## Version comparison data
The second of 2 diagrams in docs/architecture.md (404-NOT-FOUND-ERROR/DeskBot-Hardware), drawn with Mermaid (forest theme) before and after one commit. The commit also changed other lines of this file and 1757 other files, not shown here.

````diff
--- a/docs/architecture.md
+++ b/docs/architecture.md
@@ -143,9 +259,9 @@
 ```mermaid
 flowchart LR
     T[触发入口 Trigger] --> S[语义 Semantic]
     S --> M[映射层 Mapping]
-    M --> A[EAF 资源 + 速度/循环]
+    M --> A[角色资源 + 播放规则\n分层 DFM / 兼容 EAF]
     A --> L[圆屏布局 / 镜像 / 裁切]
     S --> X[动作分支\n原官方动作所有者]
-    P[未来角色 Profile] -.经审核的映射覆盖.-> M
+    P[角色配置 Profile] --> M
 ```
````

==

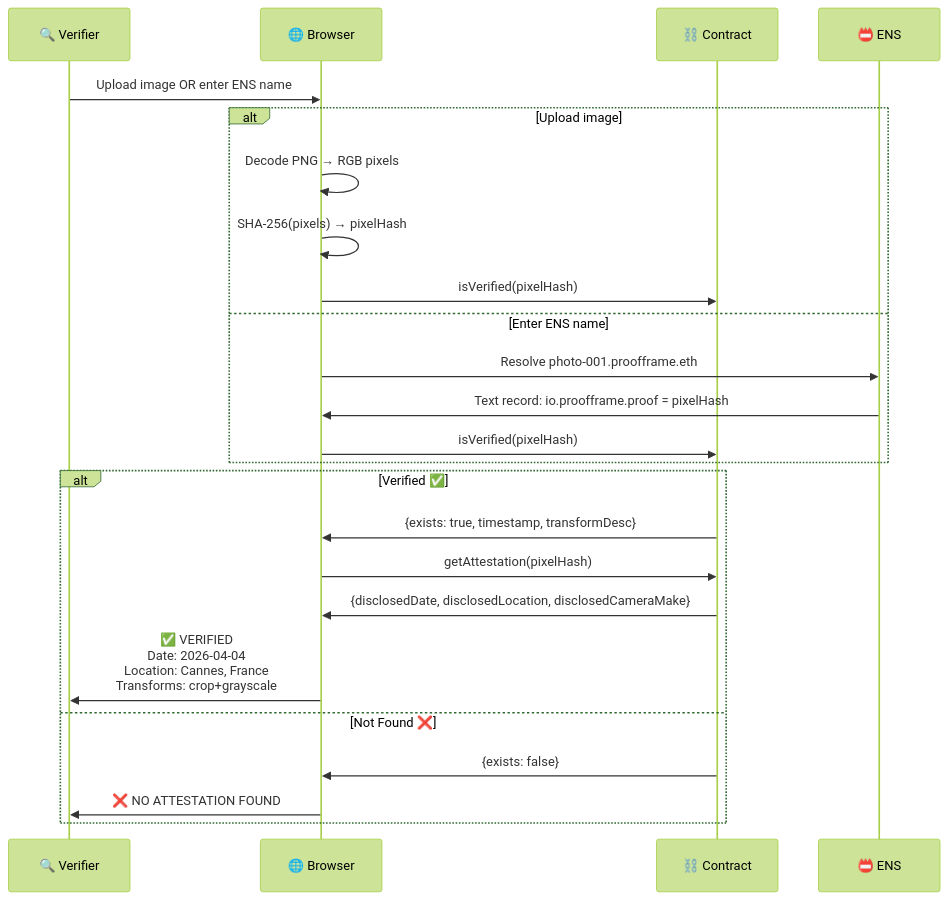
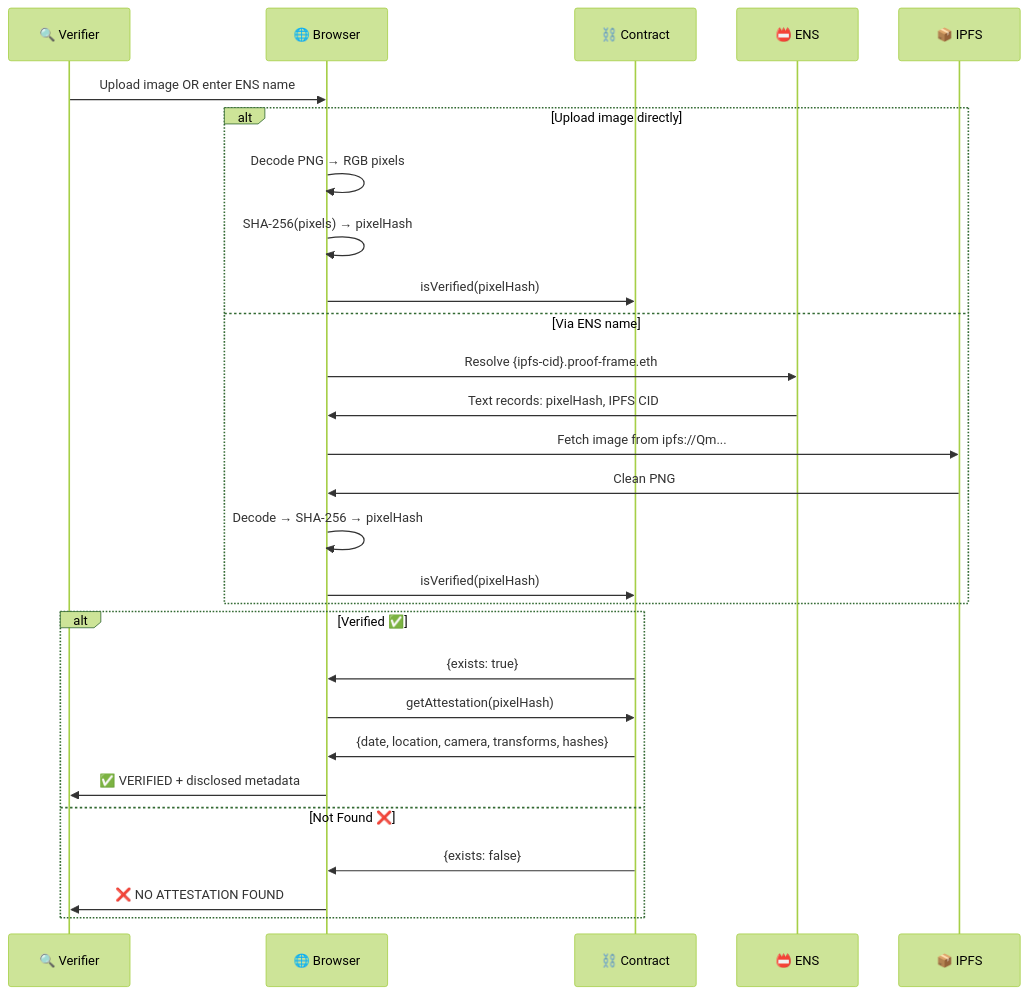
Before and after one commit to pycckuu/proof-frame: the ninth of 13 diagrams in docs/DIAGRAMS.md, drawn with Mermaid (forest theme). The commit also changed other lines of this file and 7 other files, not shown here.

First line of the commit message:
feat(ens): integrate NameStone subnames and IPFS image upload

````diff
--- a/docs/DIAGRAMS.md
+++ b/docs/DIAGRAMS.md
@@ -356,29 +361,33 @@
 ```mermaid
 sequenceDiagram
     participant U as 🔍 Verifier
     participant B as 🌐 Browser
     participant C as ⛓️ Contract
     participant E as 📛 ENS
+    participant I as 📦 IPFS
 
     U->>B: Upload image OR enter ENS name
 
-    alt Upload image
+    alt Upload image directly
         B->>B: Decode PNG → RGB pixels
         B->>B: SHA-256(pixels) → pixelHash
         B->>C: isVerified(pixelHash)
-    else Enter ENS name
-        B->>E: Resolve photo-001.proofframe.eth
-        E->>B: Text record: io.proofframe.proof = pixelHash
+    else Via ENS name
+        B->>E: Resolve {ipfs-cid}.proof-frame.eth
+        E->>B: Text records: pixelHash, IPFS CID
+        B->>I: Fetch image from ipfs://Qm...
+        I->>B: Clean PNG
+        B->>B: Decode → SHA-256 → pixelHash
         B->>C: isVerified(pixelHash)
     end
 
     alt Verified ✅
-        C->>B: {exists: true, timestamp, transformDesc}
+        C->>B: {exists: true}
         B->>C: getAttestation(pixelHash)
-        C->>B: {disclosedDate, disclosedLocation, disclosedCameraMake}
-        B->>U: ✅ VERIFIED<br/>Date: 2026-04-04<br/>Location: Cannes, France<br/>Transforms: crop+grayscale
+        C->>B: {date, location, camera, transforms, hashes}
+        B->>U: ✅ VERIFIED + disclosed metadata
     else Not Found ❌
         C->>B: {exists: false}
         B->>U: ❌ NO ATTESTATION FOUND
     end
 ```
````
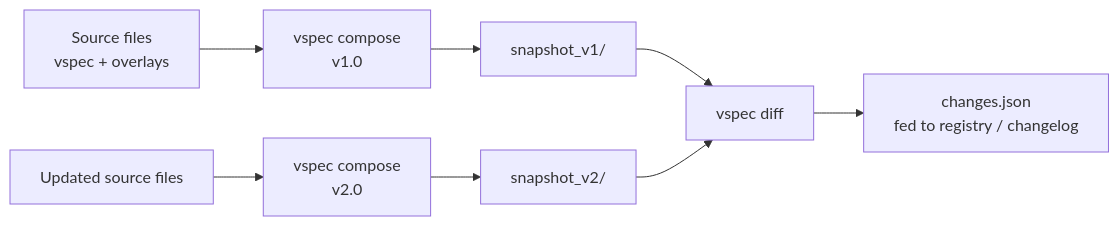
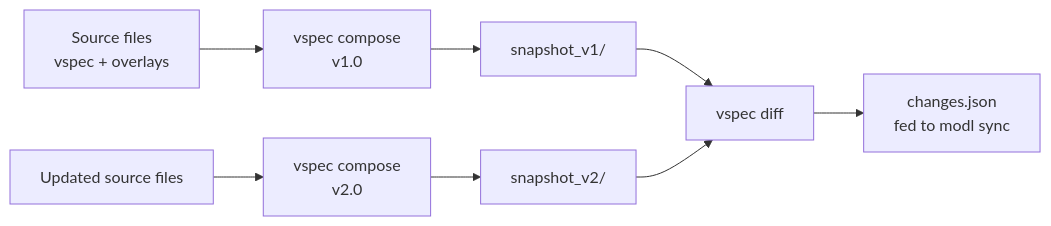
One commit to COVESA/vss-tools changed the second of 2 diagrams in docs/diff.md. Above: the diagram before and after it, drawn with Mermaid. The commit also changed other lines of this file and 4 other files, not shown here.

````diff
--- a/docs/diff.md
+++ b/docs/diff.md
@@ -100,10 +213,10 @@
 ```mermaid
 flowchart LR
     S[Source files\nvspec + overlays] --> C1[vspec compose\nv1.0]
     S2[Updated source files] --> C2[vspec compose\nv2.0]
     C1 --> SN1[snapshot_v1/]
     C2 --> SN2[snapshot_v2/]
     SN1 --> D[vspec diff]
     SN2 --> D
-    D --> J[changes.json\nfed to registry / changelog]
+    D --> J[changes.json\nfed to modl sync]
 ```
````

## HOW TO COMPLETE THIS TASK
The answer must consist of every line above that holds the string "Text", copied exactly.

## RESPONSE
-        E->>B: Text record: io.proofframe.proof = pixelHash
+        E->>B: Text records: pixelHash, IPFS CID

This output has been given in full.